__The problem__
What lines of the material hold the string "zero"? Pull each of them out.

Content starts

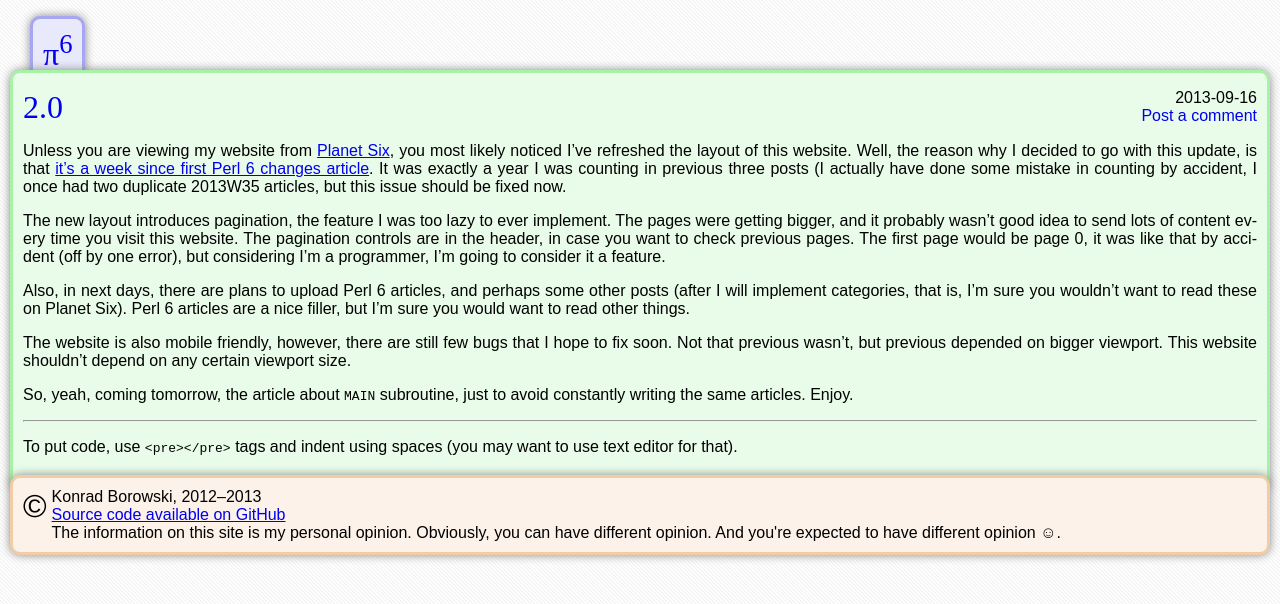
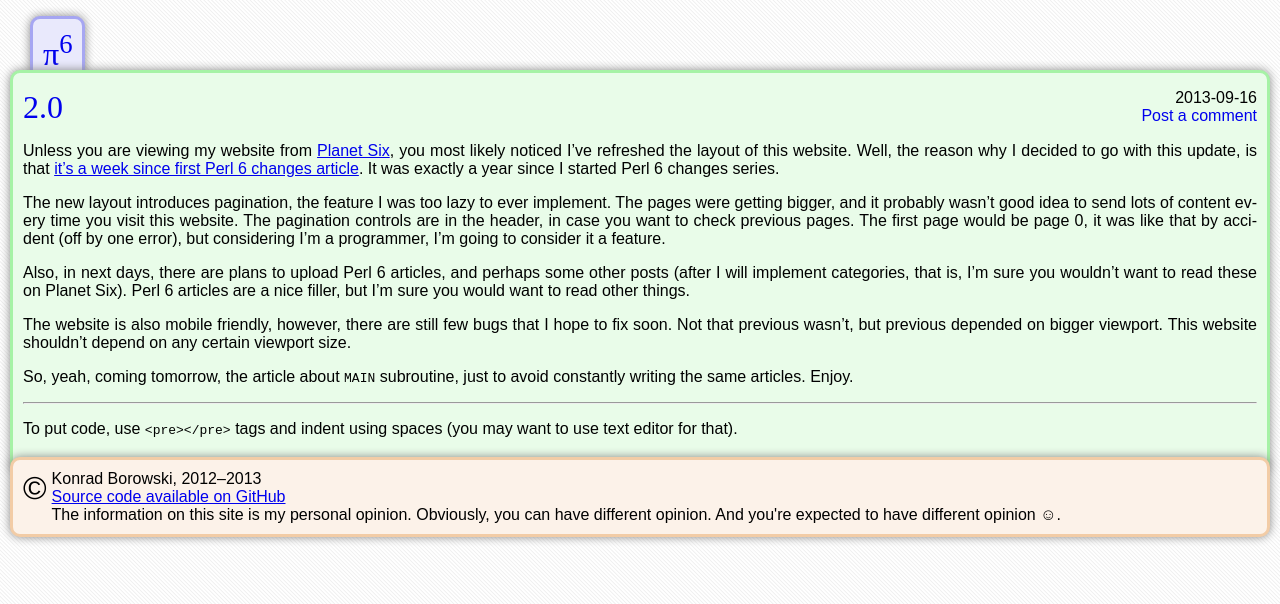
Before and after one commit to KamilaBorowska/old-xfix.github.io, a Jekyll site: the page built from _posts/2013-09-16-two-dot-zero.md, in a window 1280 px wide. Shown: the top 604 px of the page. Built offline with Jekyll 4.4.1, drawn with Linux system fonts in a browser that asks for light colours; some web fonts are replaced; comment, search, counter and statistics services are not loaded.

Commit message:
fixfixfix

```diff
--- a/_posts/2013-09-16-two-dot-zero.md
+++ b/_posts/2013-09-16-two-dot-zero.md
@@ -6,9 +6,7 @@ Unless you are viewing my website from [Planet Six](http://planetsix.perl.org/),
 you most likely noticed I've refreshed the layout of this website. Well,
 the reason why I decided to go with this update, is that [it's a week
 since first Perl&nbsp;6 changes article](http://glitchmr.github.io/perl-6-changes-2012W37.html).
-It was exactly a year I was counting in previous three posts (I actually
-have done some mistake in counting by accident, I once had two duplicate
-2013W35 articles, but this issue should be fixed now.
+It was exactly a year since I started Perl&nbsp;6 changes series.
 
 The new layout introduces pagination, the feature I was too lazy to ever
 implement. The pages were getting bigger, and it probably wasn't good
```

Content ends

__Answer space__
Before and after one commit to KamilaBorowska/old-xfix.github.io, a Jekyll site: the page built from _posts/2013-09-16-two-dot-zero.md, in a window 1280 px wide. Shown: the top 604 px of the page. Built offline with Jekyll 4.4.1, drawn with Linux system fonts in a browser that asks for light colours; some web fonts are replaced; comment, search, counter and statistics services are not loaded.
--- a/_posts/2013-09-16-two-dot-zero.md
+++ b/_posts/2013-09-16-two-dot-zero.md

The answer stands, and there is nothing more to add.